Using netbooks to support mobile learners’ investigations across activities and places
By: Mark Gaved a*, Trevor Collins b, Paul Mulholland b, Lucinda Kerawalla a, Ann Jones a, Eileen Scanlon a, Karen Littleton c, Canan Blake a, Marilena Petrou a, Gill Clough a and Alison Twiner a
a Institute of Educational Technology, The Open University, Milton Keynes, UK;
b Knowledge Media Institute, The Open University, Milton Keynes, UK;
c Faculty of Educational and Language Studies, The Open University, Milton Keynes, UK
Open Learning Vol. 25, No. 3, November 2010, 187–200

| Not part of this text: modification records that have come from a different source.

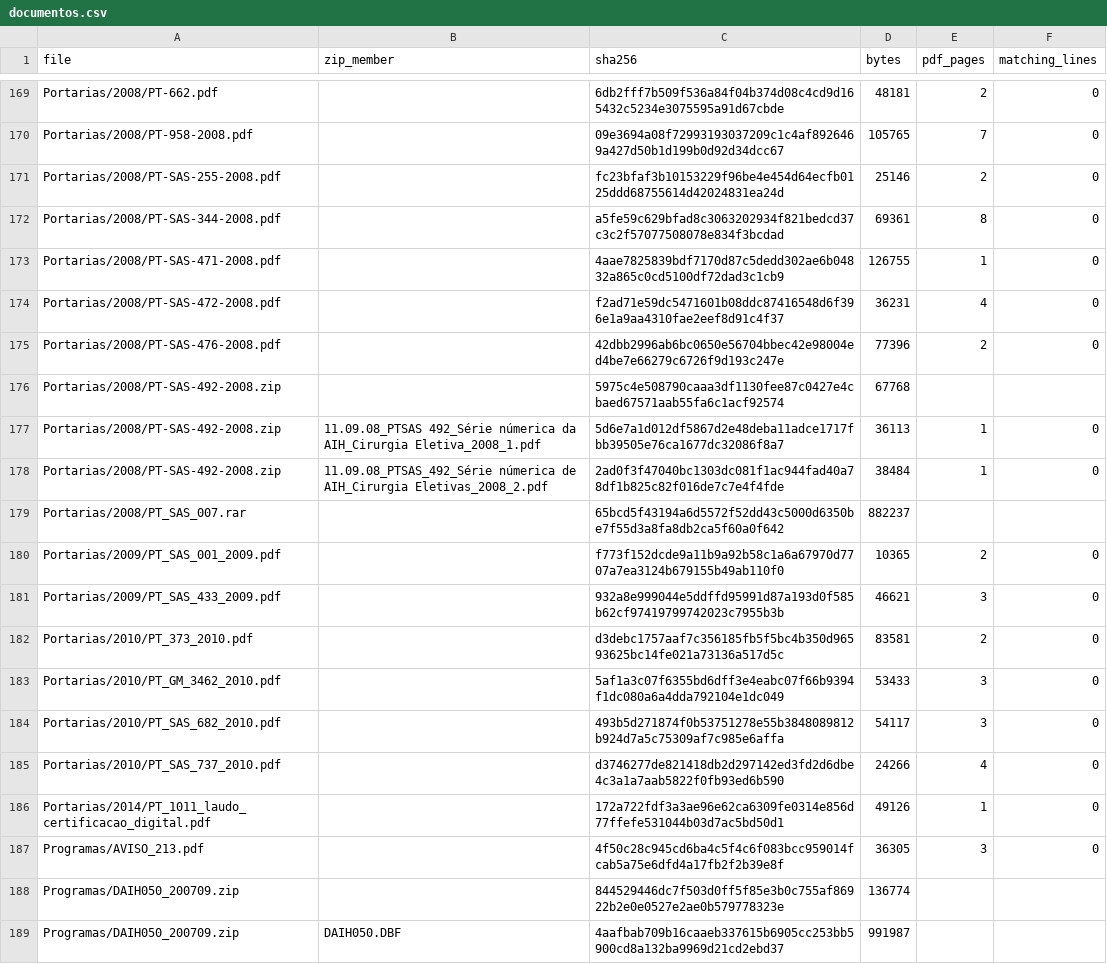
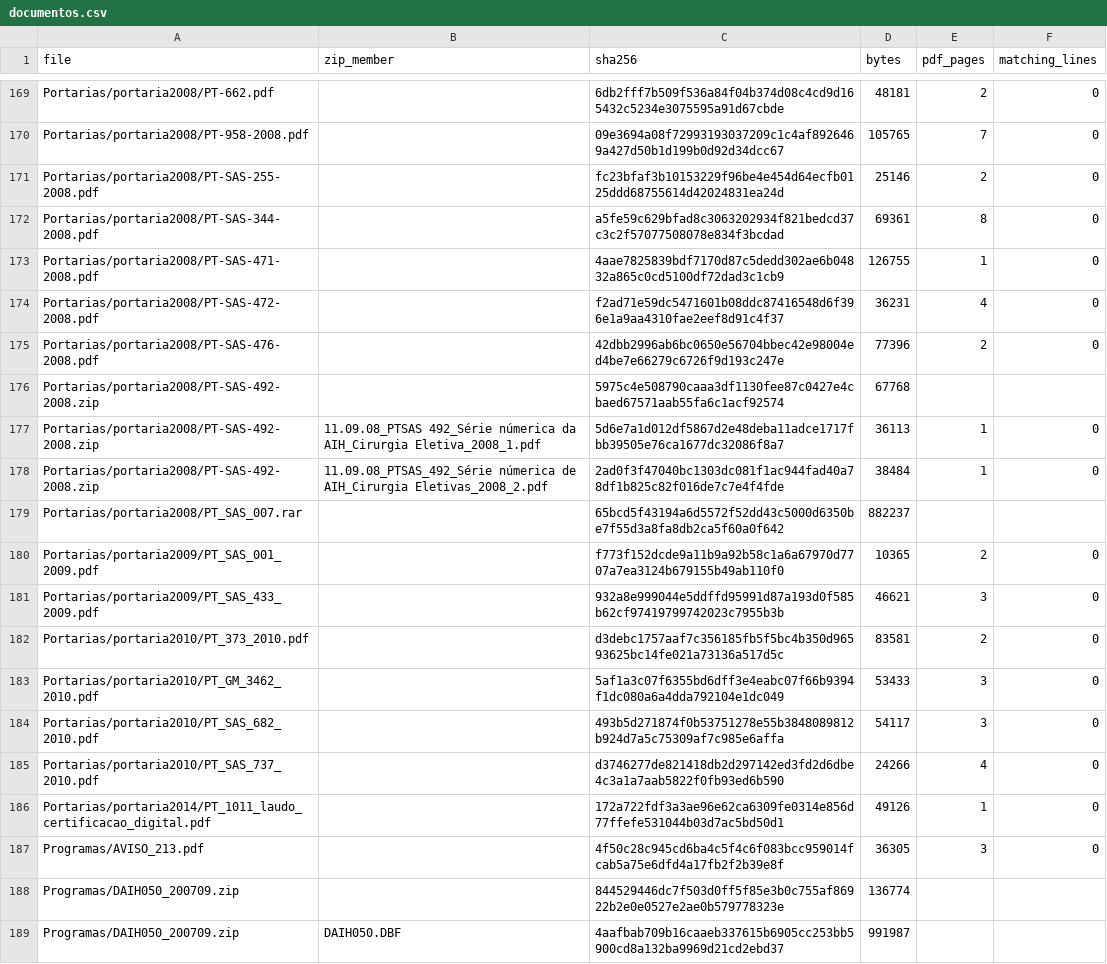
Before and after one commit to raphaelfh/omnisus, a CSV file: evidence/2026-11-28-sih-homonimo/documentos.csv, drawn as a sheet; only a part is shown, gaps mark what is left out; the diff covers the shown part only; the diff names each change by its address in the sheet, - before the commit and + after, or states it on an @@ line.

```diff
--- a/evidence/2026-11-28-sih-homonimo/documentos.csv
+++ b/evidence/2026-11-28-sih-homonimo/documentos.csv
-A169 (file): Portarias/2008/PT-662.pdf
+A169 (file): Portarias/portaria2008/PT-662.pdf
-A170 (file): Portarias/2008/PT-958-2008.pdf
+A170 (file): Portarias/portaria2008/PT-958-2008.pdf
-A171 (file): Portarias/2008/PT-SAS-255-2008.pdf
+A171 (file): Portarias/portaria2008/PT-SAS-255-2008.pdf
-A172 (file): Portarias/2008/PT-SAS-344-2008.pdf
+A172 (file): Portarias/portaria2008/PT-SAS-344-2008.pdf
-A173 (file): Portarias/2008/PT-SAS-471-2008.pdf
+A173 (file): Portarias/portaria2008/PT-SAS-471-2008.pdf
-A174 (file): Portarias/2008/PT-SAS-472-2008.pdf
+A174 (file): Portarias/portaria2008/PT-SAS-472-2008.pdf
-A175 (file): Portarias/2008/PT-SAS-476-2008.pdf
+A175 (file): Portarias/portaria2008/PT-SAS-476-2008.pdf
-A176:A178 (file): Portarias/2008/PT-SAS-492-2008.zip
+A176:A178 (file): Portarias/portaria2008/PT-SAS-492-2008.zip
-A179 (file): Portarias/2008/PT_SAS_007.rar
+A179 (file): Portarias/portaria2008/PT_SAS_007.rar
-A180 (file): Portarias/2009/PT_SAS_001_2009.pdf
+A180 (file): Portarias/portaria2009/PT_SAS_001_2009.pdf
-A181 (file): Portarias/2009/PT_SAS_433_2009.pdf
+A181 (file): Portarias/portaria2009/PT_SAS_433_2009.pdf
-A182 (file): Portarias/2010/PT_373_2010.pdf
+A182 (file): Portarias/portaria2010/PT_373_2010.pdf
-A183 (file): Portarias/2010/PT_GM_3462_2010.pdf
+A183 (file): Portarias/portaria2010/PT_GM_3462_2010.pdf
-A184 (file): Portarias/2010/PT_SAS_682_2010.pdf
+A184 (file): Portarias/portaria2010/PT_SAS_682_2010.pdf
-A185 (file): Portarias/2010/PT_SAS_737_2010.pdf
+A185 (file): Portarias/portaria2010/PT_SAS_737_2010.pdf
-A186 (file): Portarias/2014/PT_1011_laudo_certificacao_digital.pdf
+A186 (file): Portarias/portaria2014/PT_1011_laudo_certificacao_digital.pdf
```
Also changed, not shown: 54 edited cells elsewhere in this file, 4 other files.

The world we live in today demands that we be able to accomplish a variety of tasks in a variety of locations. With the development of such technologies as smart phones and laptops, a large number of people are completing their work in what was once thought of as unconventional locations. Planes. Coffee shops. Trains. Even at home, while in pajamas still in bed. We as a society are working. Everywhere. And therefore it has become commonplace to expect to be able to access such luxuries as the Internet while on a camping trip, or up on the mountain while skiing, so we can take our “office” anywhere. “Many authors claim wireless, portable technology will have a role to play in the way we learn and have a large impact on types of learning (for example, Patten, Sanchez, & Tangney, 2006; Roschelle, 2003) (187).” This world is the world our students are a part of and the workforce they will become, so the idea of integrating “mobile learning” at the secondary level is not only a reality; it is a necessary skill for students to learn.

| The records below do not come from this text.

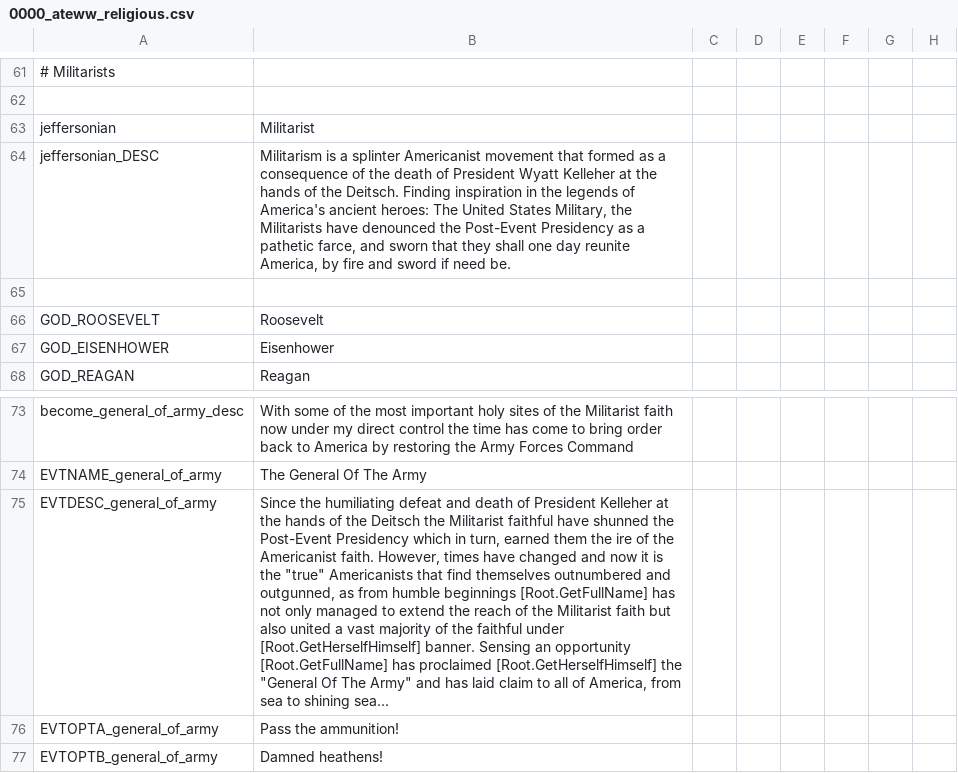
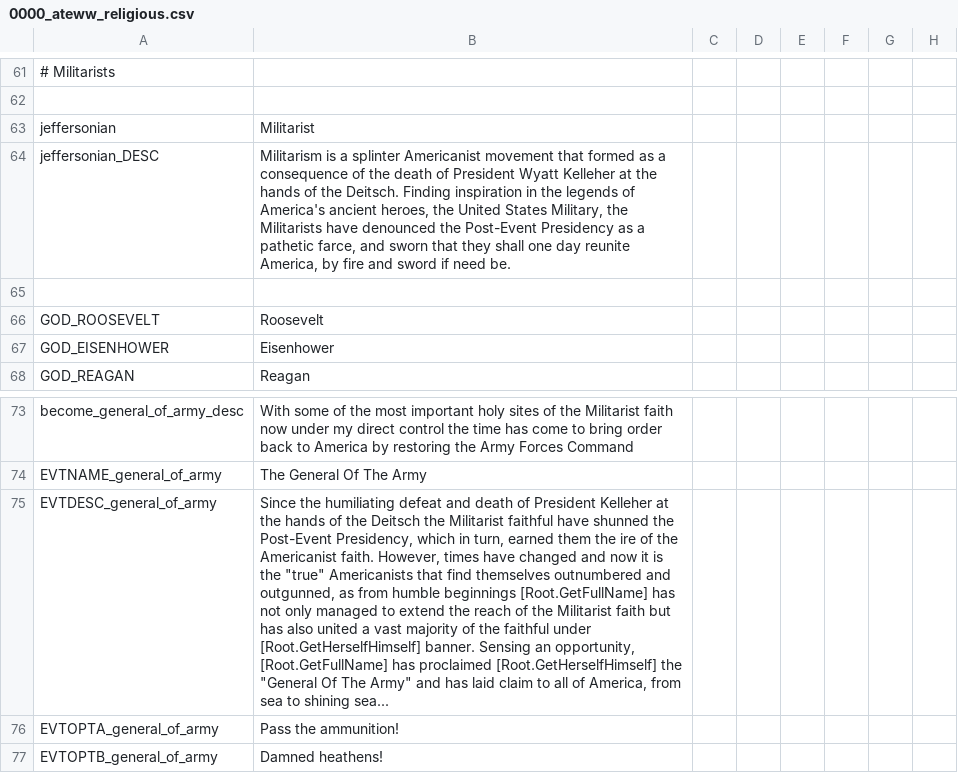
Before and after one commit to Yard1/After-the-End-Wild-Wasteland, a CSV file: localisation/0000_ateww_religious.csv, drawn as a sheet; only a part is shown, gaps mark what is left out; the diff names each change by its address in the sheet, - before the commit and + after, or states it on an @@ line.

Commit message:
Some grammar fixing

```diff
--- a/localisation/0000_ateww_religious.csv
+++ b/localisation/0000_ateww_religious.csv
-B64: …America's ancient heroes: The United States…
+B64: …America's ancient heroes, the United States…
-B75: …the Post-Event Presidency which in turn, earned them the ire of the Americanist faith. However, times have changed and now it is the "true" Americanists that find themselves outnumbered and outgunned, as from humble beginnings [Root.GetFullName] has not only managed to extend the reach of the Militarist faith but also united a vast majority of the faithful under [Root.GetHerselfHimself] banner. Sensing an opportunity [Root.GetFullName] has…
+B75: …the Post-Event Presidency, which in turn, earned them the ire of the Americanist faith. However, times have changed and now it is the "true" Americanists that find themselves outnumbered and outgunned, as from humble beginnings [Root.GetFullName] has not only managed to extend the reach of the Militarist faith but has also united a vast majority of the faithful under [Root.GetHerselfHimself] banner. Sensing an opportunity, [Root.GetFullName] has…
```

The article “Using netbooks to support mobile learners’ investigations across activities and places” explores the effectiveness of mobile learning for secondary students. Sharples (2009, 18) defines mobile learning as ‘learning that happens across locations, or that takes advantage of learning opportunities offered by portable technologies’ (189). In this study, small laptops or “netbooks” were used in seven trials with 300 student participants and seven teachers. The netbooks were used in inquiry-based projects where students accomplished their investigation individually, in small groups, and in full class settings. Topics ranged from Urban Heat Islands, and microclimates, to even food production cycle and food sustainability. Students worked in the field collecting data, in the classroom organizing that data, and even at home to finish their assignments. The netbooks provided the students an opportunity to work in all three environments seamlessly.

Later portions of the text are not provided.